> _Work required_
Print the entries verbatim, leaving out the images they contain.

> _Exercise data_
# # # # #

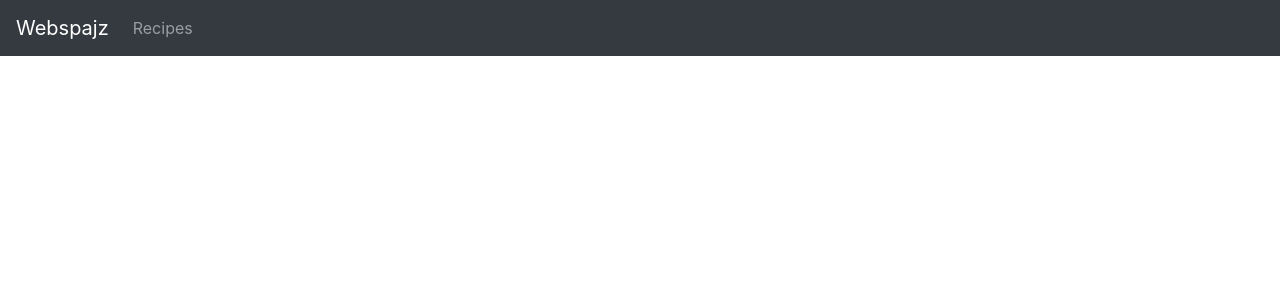
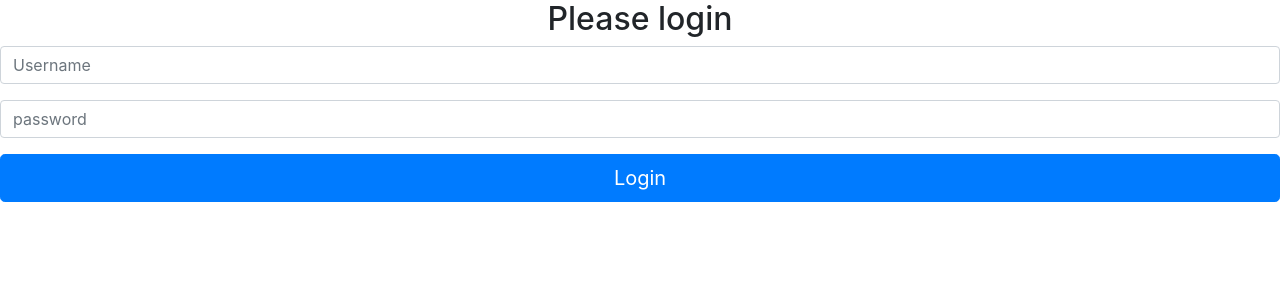
Before and after one commit to Bunyi5/Webspajz_front, a React (Create React App) app: page / in a window 1280 px wide. Shown: the top 300 px of the page. Built offline with nearby package versions, Linux system fonts and the light colour scheme.

Commit message:
Create login page, change routes

```diff
--- a/src/App.js
+++ b/src/App.js
@@ -1,13 +1,11 @@
 import React from 'react';
 import './App.css';
-import Navigation from './components/NavBar';
 import Routes from './Routes';
 
 class App extends React.Component {
   render() {
     return (
       <div className='App'>
-        <Navigation />
         <Routes />
       </div>
     );
--- /dev/null
+++ b/src/Login.js
@@ -0,0 +1,98 @@
+import React, { Component } from 'react';
+import history from './history';
+
+export default class Login extends Component {
+    constructor() {
+        super();
+
+        this.state = {
+            username: '',
+            password: ''
+        };
+        this.handleChange = this.handleChange.bind(this);
+        this.handleFormSubmit = this.handleFormSubmit.bind(this);
+    }
+
+    handleChange(event) {
+        const target = event.target;
+        const name = target.name;
+        this.setState({
+            [name]: target.value
+        });
+    }
+
+    handleFormSubmit(event) {
+        event.preventDefault();
+
+        const user_object = {
+            username: this.state.username,
+            password: this.state.password
+        };
+
+        fetch('http://localhost:8080/authenticate', {
+            method: 'POST',
+            body: JSON.stringify(user_object),
+            headers: {
+                'Content-Type': 'application/json'
+            }
+        }).then(res => {
+            if (res.ok) {
+                return res.json();
+            } else {
+                throw new Error('Incorrect username or password!');
+            }
+        }).then(res => {
+            localStorage.setItem('authorization', res.token);
+            this.checkAuthorization();
+        }).catch(error => {
+            alert(error);
+        })
+    };
+
+    checkAuthorization() {
+        fetch('http://localhost:8080/tryAuth', {
+            method: 'GET',
+            headers: {
+                'Authorization': 'Bearer ' + localStorage.getItem('authorization')
+            }
+        }).then(res => res.text())
+            .then(res => {
+                if (res === 'success') {
+                    history.push('/recipes');
+                } else {
+                    alert('Authentication failure');
+                }
+            });
+    }
+
+    render() {
+        return (
+            <div>
+                <div className='wrapper'>
+                    <form className='form-signin' onSubmit={this.handleFormSubmit}>
+                        <h2 className='form-signin-heading'>Please login</h2>
+                        <div className='form-group'>
+                            <input type='text'
+                                name='username'
+                                className='form-control'
+                                placeholder='Username'
+                                onChange={this.handleChange}
+                            />
+                        </div>
+                        <div className='form-group'>
+                            <input type='password'
+                                name='password'
+                                className='form-control'
+                                placeholder='password'
+                                onChange={this.handleChange}
+                            />
+                        </div>
+                        <button className='btn btn-lg btn-primary btn-block' type='submit'>
+                            Login
+            </button>
+                    </form>
+                </div>
+            </div>
+        );
+    }
+}
--- a/src/Routes.js
+++ b/src/Routes.js
@@ -1,8 +1,10 @@
 import React from 'react';
 import { Router, Switch, Route } from 'react-router-dom';
 
+import Login from './Login'
 import MainPage from './components/MainPage';
 import RecipeDetails from './components/RecipeDetails';
+import NavBar from './components/NavBar';
 import history from './history';
 
 export default class Routes extends React.Component {
@@ -10,8 +12,12 @@ export default class Routes extends React.Component {
         return (
             <Router history={history}>
                 <Switch>
-                    <Route path='/recipes' exact component={MainPage} />
-                    <Route path='/recipe/:id' component={RecipeDetails} />
+                    <Route exact path='/' component={Login} />
+                    <>
+                        <NavBar />
+                        <Route path='/recipes' exact component={MainPage} />
+                        <Route path='/recipe/:id' component={RecipeDetails} />
+                    </>
                 </Switch>
             </Router>
         )
--- a/src/components/Recipes.js
+++ b/src/components/Recipes.js
@@ -14,11 +14,14 @@ export default class Recipes extends React.Component {
 
     componentDidMount() {
         fetch('http://localhost:8080/recipes', {
-            method: 'GET'
+            method: 'GET',
+            headers: {
+                'Authorization': 'Bearer ' + localStorage.getItem('authorization')
+            }
         })
             .then(response => {
                 if (!response.ok) {
-                    throw Error('Error fetching profile picture!')
+                    throw Error('Error fetching presented recipes!')
                 }
                 return response.json()
             })
```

# # # # #

> _Final answer_
Before and after one commit to Bunyi5/Webspajz_front, a React (Create React App) app: page / in a window 1280 px wide. Shown: the top 300 px of the page. Built offline with nearby package versions, Linux system fonts and the light colour scheme.

Commit message:
Create login page, change routes

```diff
--- a/src/App.js
+++ b/src/App.js
@@ -1,13 +1,11 @@
 import React from 'react';
 import './App.css';
-import Navigation from './components/NavBar';
 import Routes from './Routes';
 
 class App extends React.Component {
   render() {
     return (
       <div className='App'>
-        <Navigation />
         <Routes />
       </div>
     );
--- /dev/null
+++ b/src/Login.js
@@ -0,0 +1,98 @@
+import React, { Component } from 'react';
+import history from './history';
+
+export default class Login extends Component {
+    constructor() {
+        super();
+
+        this.state = {
+            username: '',
+            password: ''
+        };
+        this.handleChange = this.handleChange.bind(this);
+        this.handleFormSubmit = this.handleFormSubmit.bind(this);
+    }
+
+    handleChange(event) {
+        const target = event.target;
+        const name = target.name;
+        this.setState({
+            [name]: target.value
+        });
+    }
+
+    handleFormSubmit(event) {
+        event.preventDefault();
+
+        const user_object = {
+            username: this.state.username,
+            password: this.state.password
+        };
+
+        fetch('http://localhost:8080/authenticate', {
+            method: 'POST',
+            body: JSON.stringify(user_object),
+            headers: {
+                'Content-Type': 'application/json'
+            }
+        }).then(res => {
+            if (res.ok) {
+                return res.json();
+            } else {
+                throw new Error('Incorrect username or password!');
+            }
+        }).then(res => {
+            localStorage.setItem('authorization', res.token);
+            this.checkAuthorization();
+        }).catch(error => {
+            alert(error);
+        })
+    };
+
+    checkAuthorization() {
+        fetch('http://localhost:8080/tryAuth', {
+            method: 'GET',
+            headers: {
+                'Authorization': 'Bearer ' + localStorage.getItem('authorization')
+            }
+        }).then(res => res.text())
+            .then(res => {
+                if (res === 'success') {
+                    history.push('/recipes');
+                } else {
+                    alert('Authentication failure');
+                }
+            });
+    }
+
+    render() {
+        return (
+            <div>
+                <div className='wrapper'>
+                    <form className='form-signin' onSubmit={this.handleFormSubmit}>
+                        <h2 className='form-signin-heading'>Please login</h2>
+                        <div className='form-group'>
+                            <input type='text'
+                                name='username'
+                                className='form-control'
+                                placeholder='Username'
+                                onChange={this.handleChange}
+                            />
+                        </div>
+                        <div className='form-group'>
+                            <input type='password'
+                                name='password'
+                                className='form-control'
+                                placeholder='password'
+                                onChange={this.handleChange}
+                            />
+                        </div>
+                        <button className='btn btn-lg btn-primary btn-block' type='submit'>
+                            Login
+            </button>
+                    </form>
+                </div>
+            </div>
+        );
+    }
+}
--- a/src/Routes.js
+++ b/src/Routes.js
@@ -1,8 +1,10 @@
 import React from 'react';
 import { Router, Switch, Route } from 'react-router-dom';
 
+import Login from './Login'
 import MainPage from './components/MainPage';
 import RecipeDetails from './components/RecipeDetails';
+import NavBar from './components/NavBar';
 import history from './history';
 
 export default class Routes extends React.Component {
@@ -10,8 +12,12 @@ export default class Routes extends React.Component {
         return (
             <Router history={history}>
                 <Switch>
-                    <Route path='/recipes' exact component={MainPage} />
-                    <Route path='/recipe/:id' component={RecipeDetails} />
+                    <Route exact path='/' component={Login} />
+                    <>
+                        <NavBar />
+                        <Route path='/recipes' exact component={MainPage} />
+                        <Route path='/recipe/:id' component={RecipeDetails} />
+                    </>
                 </Switch>
             </Router>
         )
--- a/src/components/Recipes.js
+++ b/src/components/Recipes.js
@@ -14,11 +14,14 @@ export default class Recipes extends React.Component {
 
     componentDidMount() {
         fetch('http://localhost:8080/recipes', {
-            method: 'GET'
+            method: 'GET',
+            headers: {
+                'Authorization': 'Bearer ' + localStorage.getItem('authorization')
+            }
         })
             .then(response => {
                 if (!response.ok) {
-                    throw Error('Error fetching profile picture!')
+                    throw Error('Error fetching presented recipes!')
                 }
                 return response.json()
             })
```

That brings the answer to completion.